Another likely reason for the rising concern among Democrats is the years-long campaign to curb abortion access at the state level. Access to abortion has been systematically curtailed for nearly a decade as Republican-controlled legislatures have introduced restrictions on when, where and how an abortion can be provided, which has resulted in the shuttering of clinics that provide abortion services. From a high of 2,900 in 1982, the number of abortion providers in the U.S. has dropped to 1,671 as of 2014, according to the Guttmacher Institute. Between 2010 and 2016, more than 300 state-level restrictions on abortion access have been enacted. There is a growing perception among Democrats that abortion is becoming less available. Nearly half (45 percent) of Democrats said it is somewhat or very difficult to get an abortion in their community, according to a PRRI poll conducted earlier this year, while only about one-third (34 percent) expressed that view in 2011.

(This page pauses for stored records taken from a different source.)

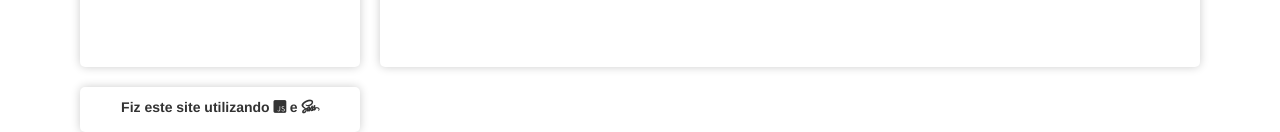
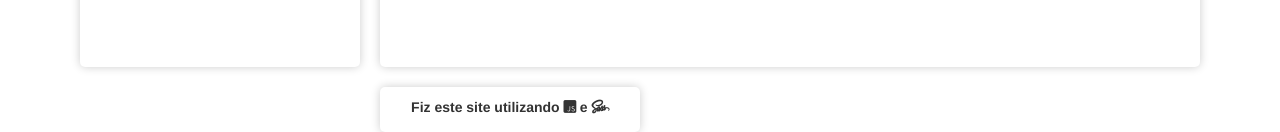
Before and after one commit to gbs0/me, a plain HTML site: page index.html in a window 1280 px wide. Shown: the part 703-835 px from the top of the page. Drawn offline with nearby package versions, Linux system fonts and the light colour scheme.

Commit message:
WIP on footer

```diff
--- a/css/layouts/dashboard.css
+++ b/css/layouts/dashboard.css
@@ -70,3 +70,7 @@
   text-align: left;
   display: inline-flex;
 }
+
+.dashboard-footer {
+   grid-column-end: 3;
+}
--- a/css/style.css
+++ b/css/style.css
@@ -8,8 +8,6 @@
 @import url("layouts/map.css");
 @import url("layouts/saas.css");
 @import url("layouts/dashboard.css");
-
-
 
 body {
   margin: 0;
--- a/index.html
+++ b/index.html
@@ -70,7 +70,7 @@
             </ul>
           </div>
         </div>
-        <div class="dashboard-card">
+        <div class="dashboard-card dashboard-footer">
         	<label>Fiz este site utilizando <i class="fab fa-js-square"></i> e <i class="fab fa-sass"></i></label>
         </div>
       </div>
```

A final factor that may be contributing to the sharp rise in concern about abortion is that reproductive health care has taken a more central place in the Democratic agenda as women, particularly young women, have taken on more prominent roles in the party. Young women have become more Democratic-leaning in recent years and more supportive of legal abortion. Many Democratic women see abortion access inextricably linked to the financial security and autonomy of women. It’s a view that was articulated by Hillary Clinton during the 2016 presidential election; in a speech at a Planned Parenthood event, Clinton argued that reproductive health issues could not be separated from other concerns: “Yes, these are women’s issues. They’re also family issues. They’re economic issues. They’re justice issues.”
With all that said, polls show that when most Democrats make voting decisions, they still weigh the issue against a diverse constellation of competing concerns, such as other health care issues and the environment. It is not a litmus-test issue for most Republican or Democratic voters. Only 21 percent of Republicans and 30 percent of Democrats say they would only ever support a candidate whose views on abortion align with their own, according to a PRRI poll. Even among Democratic women, only about one-third (35 percent) say they would only vote for a candidate who shares their views on the issue. At the same time, more Democrats report that the issue is a deal breaker for them than did so just a few months earlier, when only 22 percent expressed this view.
Whatever the immediate political fallout from the 2018 election, Democrats are likely to continue to prioritize the issue of abortion so long as its legal status appears to be threatened and access is limited. In the short term, this may mean that fewer Republicans campaign on their uncompromising opposition to abortion. Conservative Christians, a group that has worked for decades to overturn Roe v. Wade, have been conspicuously tight-lipped about abortion in recent months — an indication that they are worried about the possible political fallout of discussing their views. The 2018 election will tell us if that strategy comes too late and the abortion issue has given Democratic voters an additional reason to head to the polls.